EXTRACTED RECORDS section start

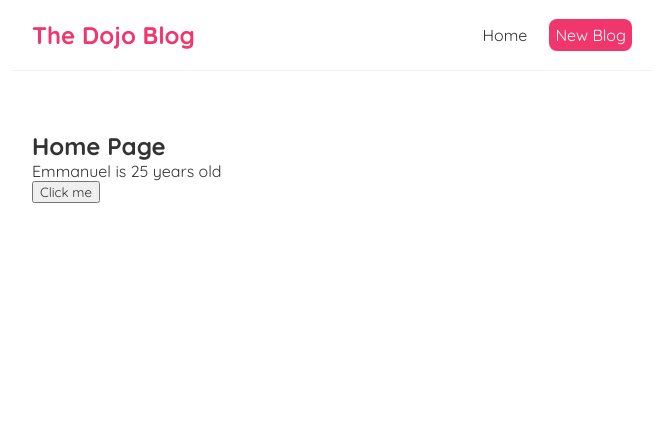
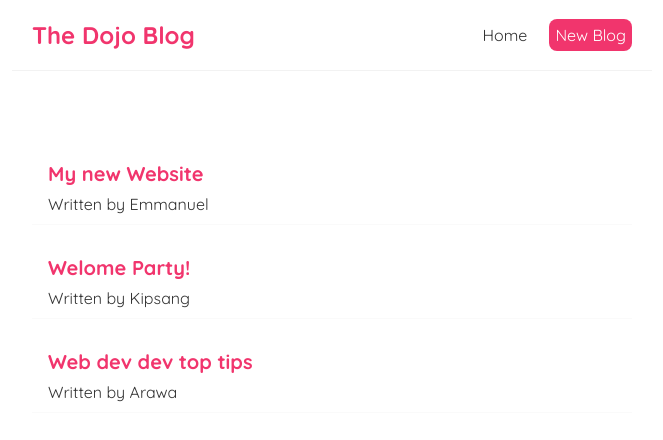
Before and after one commit to KipsangEmmanuel/Sample-React-Blog, a React (Create React App) app: page / in a window 1280 px wide. Shown: the top 440 px of the page, without its empty margins (308-971 px from the left). Built offline with nearby package versions, Linux system fonts and the light colour scheme.

Commit message:
output lists

```diff
--- a/src/Home.js
+++ b/src/Home.js
@@ -1,18 +1,23 @@
  import React, { useState } from 'react'
 
  const Home = () => {
-    // let name = "Kipsang"
-    const [name, setName] = useState("Emmanuel")
-    const [age, setAge] = useState(25);
-    const handleClick = () => {
-        setName("Kipsang");
-        setAge(30);
-    }
+
+    const [blogs, setBlogs] = useState([
+        { title: "My new Website", body: "lorem ipsum...", author: "Emmanuel", id: 1 },
+        { title: "Welome Party!", body: "lorem ipsum...", author: "Kipsang", id: 2 },
+        { title: "Web dev dev top tips", body: "lorem ipsum...", author: "Arawa", id: 3 },
+
+    ]);
    return (
      <div className='home'>
-        <h2>Home Page</h2>
-        <p>{ name } is { age } years old</p>
-        <button onClick={handleClick}>Click me</button>
+        {blogs.map((blog) => (
+            <div className='blog-preview' key={blog.id}>
+                <h2>{ blog.title }</h2>
+                <p>Written by { blog.author }</p>
+
+            </div>
+        ))}
+
      </div>
    )
  }
--- a/src/index.css
+++ b/src/index.css
@@ -33,3 +33,18 @@
   margin: 40px auto;
   padding: 20px;
 }
+
+/* blog previews / list */
+.blog-preview {
+  padding: 10px 16px;
+  margin: 20px 0;
+  border-bottom: 1px solid #fafafa;
+}
+.blog-preview:hover {
+  box-shadow: 1px 3px 5px rgba(0,0,0,0.1);
+}
+.blog-preview h2 {
+  font-size: 20px;
+  color: #f1356d;
+  margin-bottom: 8px;
+}
```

EXTRACTED RECORDS section end

Go through the preceding material and copy each line that has the word "const".

  const Home = () => {
-    const [name, setName] = useState("Emmanuel")
-    const [age, setAge] = useState(25);
-    const handleClick = () => {
+    const [blogs, setBlogs] = useState([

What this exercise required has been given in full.